For example, Pulitzer-prize winning investigative journalist Seymour Hersh, whose blockbusters include breaking the story of the My Lai massacre in Vietnam and the Abu Ghraib prison story in Iraq, reports this week that Turkey was behind the sarin gas attack in Syria last year, an attack that almost drew the U.S. into a larger war.
I talked with Hersh about that briefly this week and about Ukraine. He, too, believes that the confrontation with Russia remains extremely precarious.
If corroborated, his story about Turkey, a U.S. NATO ally, attempting to induce the U.S. to fight a war on its behalf, forces a similar question about events in Ukraine. U.S. officials, according to the Wall Street Journal, fear that “Russian President Vladimir Putin may be trying to create a pretext for additional military action by covertly fueling unrest in eastern Ukraine.”
By the same token, there are forces in Ukraine that would like to draw the U.S. in deeper. Are the Ukrainian nationalists, who would like their U.S. sponsors to be their military guarantors, above creating their own pretext for U.S. entry, their own false flag event? Clearly they are capable of anything. Former Ukrainian Prime Minister Yulia Timoshenko — who has just announced she will run for president — has apparently been caught on tape urging the nuclear annihilation of the 8 million Russians who live in Ukraine.
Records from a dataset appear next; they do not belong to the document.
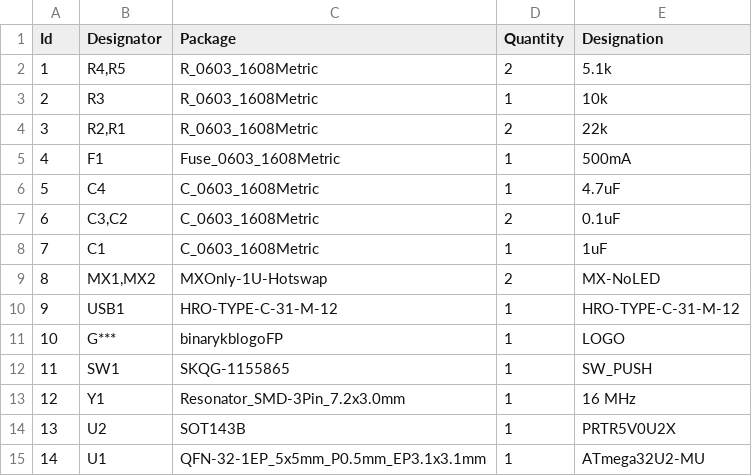
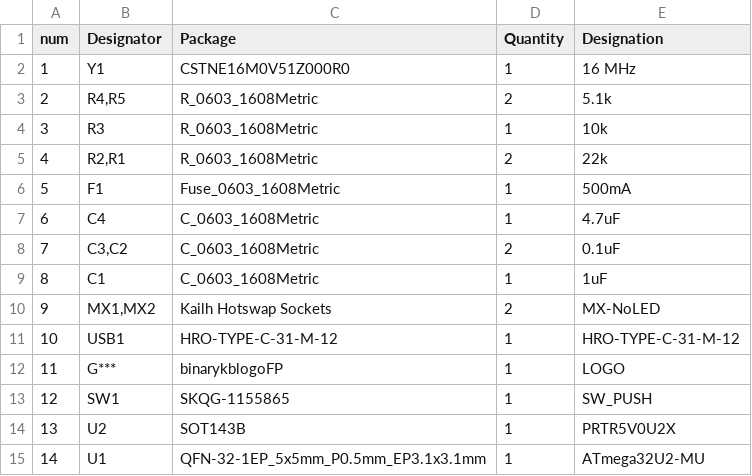
Before and after one commit to bennettzug/binarykb, a CSV file: BOM.csv, drawn as a sheet; removed rows and columns are numbered as before the commit, all else as after; the diff names each change by its address in the sheet, - before the commit and + after, or states it on an @@ line.

```diff
--- a/BOM.csv
+++ b/BOM.csv
@@ column A (num) renumbered between rows 1 and 13 @@
+row 2: 1 | Y1 | CSTNE16M0V51Z000R0 | 1 | 16 MHz
-C10 (Package): MXOnly-1U-Hotswap
+C10 (Package): Kailh Hotswap Sockets
-row 13: 12 | Y1 | Resonator_SMD-3Pin_7.2x3.0mm | 1 | 16 MHz
```
Also changed, not shown: 13 other files.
She admits the call was real, but says her remarks have been altered.
Despite most of the media having moved on to new and fresh stories, like who will succeed David Letterman, the Ukraine situation has yet to play out.
As it does, it can propel gold much higher.
Even in the best case, if in the face of real or fabricated provocations, level heads can prevail (not likely; the Ukraine bailout and sanctions passed the House by a landslide, 399 to 19; it passed in the Senate 98 to 2), and if a lid can be kept on a hot war, another consequence of crisis will be felt in the gold market.
The sanctions regime put in place against Russia is crystalizing a new Moscow-Teheran-Beijing axis. Like the trillions of dollars the Fed has already created, it does not depend on tomorrow’s data.
It, too, is a fait accompli.
And it, too, spells far higher gold prices.
Money and Markets is a free daily investment newsletter published by Weiss Research, Inc. This publication does not provide individual, customizedinvestment or trading advice. All information is based upon data whose accuracy is deemed reliable, but not guaranteed. Performance returns cited are derived from our best estimates, but hypothetical as we do not track actual prices of customer purchases and sales. We cannot guarantee the accuracy of third party advertisements or sponsors, and these ads do not necessarily express the viewpoints of Money and Markets or its editors.